Slain attorney Chiquita Tate was such a believer in the legal system that she had a tattoo of Lady Justice on her back, college friend T. J. Crawford recalled.
Chiquita Tate was in the midde of a high-profile murder trial when she was stabbed to death in her law office.
"She just had an attachment to justice and doing what's right by people. She was always very serious about that," said Crawford, a teacher and community organizer in Chicago, Illinois.
But Tate, described by colleagues as a tenacious defense attorney who fought for her clients, could not save herself.
Family members and friends in Chicago; Atlanta, Georgia, and Tate's adopted home -- tiny Baker, Louisiana -- are reeling from the grisly details of Tate's slaying, and police say it was at the hands of her husband, Greg Harris. They had been married about 14½ months.
Harris, 37, is in custody, accused of stabbing Tate to death. He is charged with second-degree murder and the illegal use of a dangerous weapon. A judge last week set his bond at $500,000.
In a phone interview with CNN, Harris' attorney, Lewis Unglesby, said police have the wrong man.
"Greg Harris by all accounts ... is innocent. I don't know anybody that thinks he did it, except the police," Uglesby said. "There's nothing in his background. He has cooperated completely with the police; he's signed everything they've asked him to sign. He's let them search his house, his car."

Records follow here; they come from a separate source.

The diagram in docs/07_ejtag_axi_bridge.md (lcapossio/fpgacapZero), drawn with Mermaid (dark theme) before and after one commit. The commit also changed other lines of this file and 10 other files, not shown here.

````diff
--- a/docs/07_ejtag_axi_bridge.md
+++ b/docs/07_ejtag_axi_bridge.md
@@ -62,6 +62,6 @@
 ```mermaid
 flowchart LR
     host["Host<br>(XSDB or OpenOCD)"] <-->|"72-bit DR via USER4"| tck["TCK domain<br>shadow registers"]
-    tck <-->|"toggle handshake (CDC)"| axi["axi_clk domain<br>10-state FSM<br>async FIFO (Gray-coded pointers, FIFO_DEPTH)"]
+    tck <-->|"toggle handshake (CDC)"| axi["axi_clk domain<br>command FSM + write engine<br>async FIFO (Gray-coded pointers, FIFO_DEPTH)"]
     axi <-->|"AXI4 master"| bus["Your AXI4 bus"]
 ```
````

Tate, 34, had started her own law firm in downtown Baton Rouge, Louisiana, and was doing well, family and acquaintances said.

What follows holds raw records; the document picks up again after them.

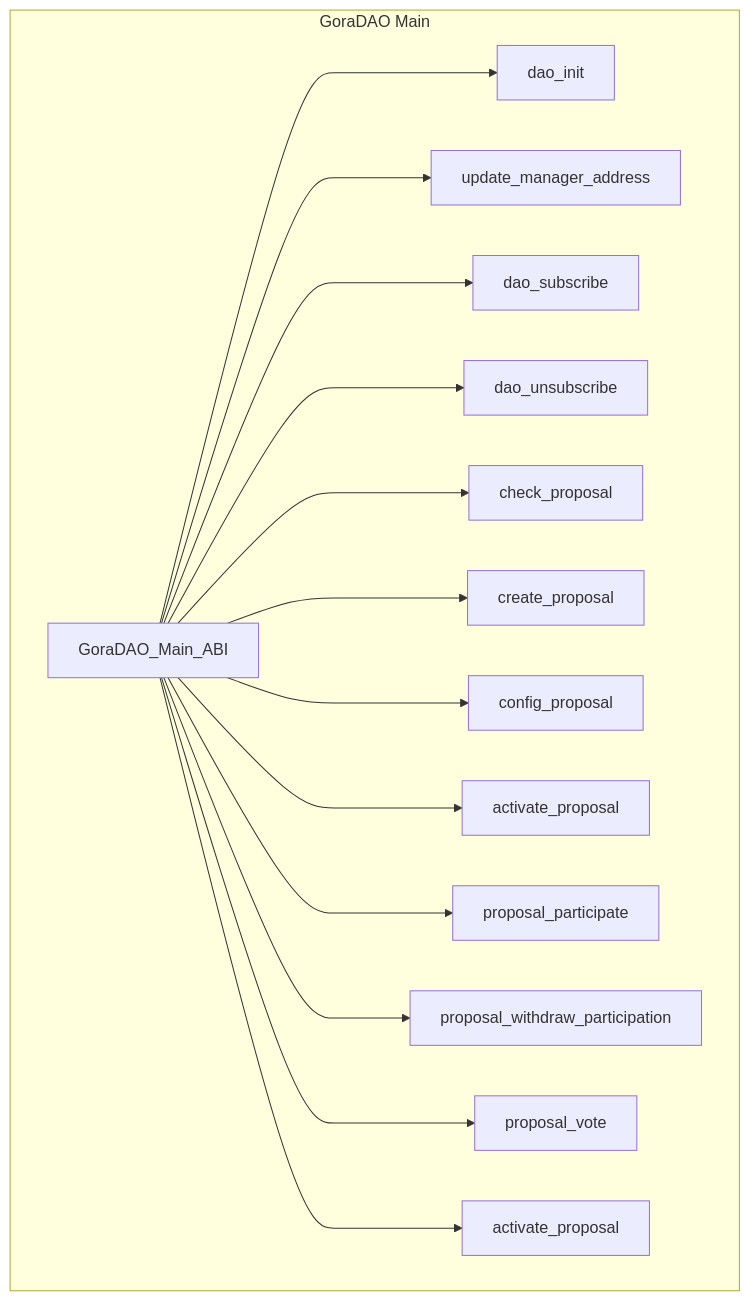
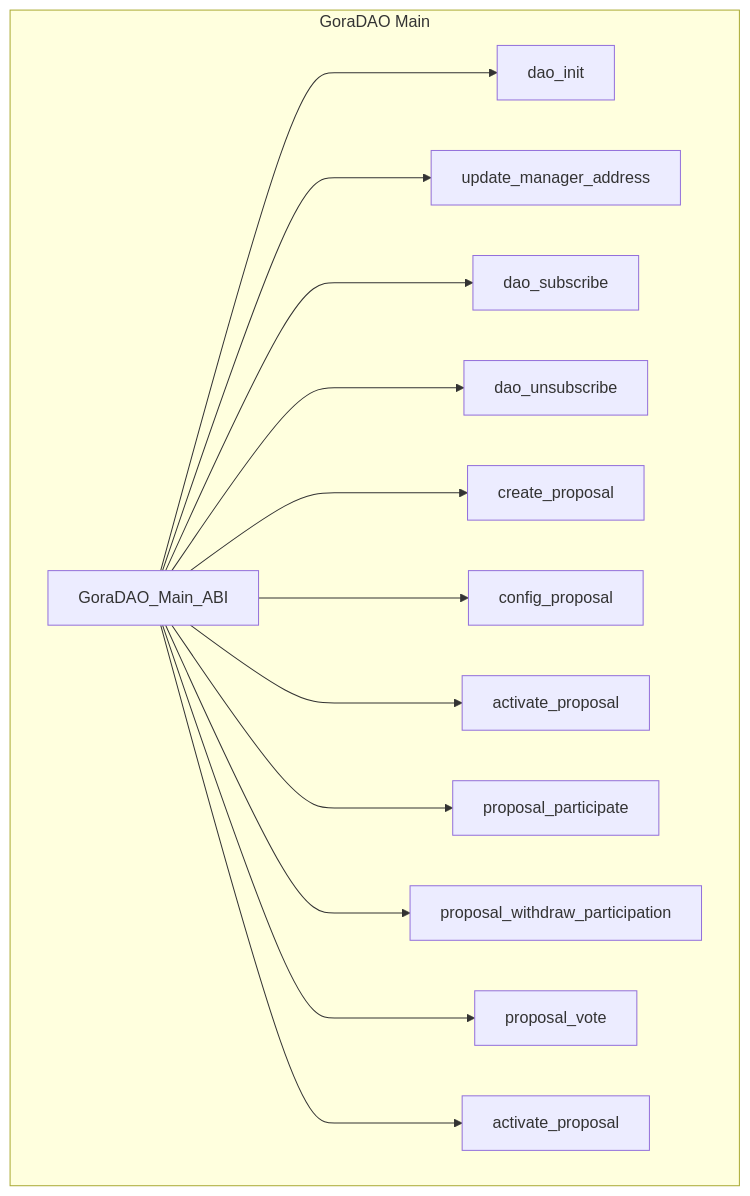
The sixth of 7 diagrams in README.md (GoraNetwork/gora-dao-smartcontracts), drawn with Mermaid before and after one commit.

````diff
--- a/README.md
+++ b/README.md
@@ -213,37 +213,37 @@
 ```mermaid
 
 graph TB
  
       subgraph GoraDAO Main
             GoraDAO_Main[GoraDAO_Main_ABI]
             DAO_Init[dao_init]
             Update_Manager_address[update_manager_address]
             DAO_Subscribe[dao_subscribe]
             DAO_Unsubscribe[dao_unsubscribe]
-            Check_Before_Proposal[check_proposal]
+       
             Create_Proposal[create_proposal]
             Configure_Proposal[config_proposal]
             Activate_Voting[activate_proposal]
             Proposal_Participate[proposal_participate]
             Proposal_Withdraw_Participation[proposal_withdraw_participation]
             Proposal_Vote[proposal_vote]
             Force_Close_Proposal[activate_proposal]
        
         end
       
 
       GoraDAO_Main[GoraDAO_Main_ABI] ---> DAO_Init
       GoraDAO_Main[GoraDAO_Main_ABI] ---> Update_Manager_address
       GoraDAO_Main[GoraDAO_Main_ABI] ---> DAO_Subscribe
       GoraDAO_Main[GoraDAO_Main_ABI] ---> DAO_Unsubscribe
-      GoraDAO_Main[GoraDAO_Main_ABI] ---> Check_Before_Proposal
+
       GoraDAO_Main[GoraDAO_Main_ABI] ---> Create_Proposal
       GoraDAO_Main[GoraDAO_Main_ABI] ---> Configure_Proposal
       GoraDAO_Main[GoraDAO_Main_ABI] ---> Activate_Voting
       GoraDAO_Main[GoraDAO_Main_ABI] ---> Proposal_Participate
       GoraDAO_Main[GoraDAO_Main_ABI] ---> Proposal_Withdraw_Participation
       GoraDAO_Main[GoraDAO_Main_ABI] ---> Proposal_Vote
       GoraDAO_Main[GoraDAO_Main_ABI] ---> Force_Close_Proposal
  
 
 ```
````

"She was up and coming," said Cpl. L'Jean McKneely, a police spokesman in Baton Rouge.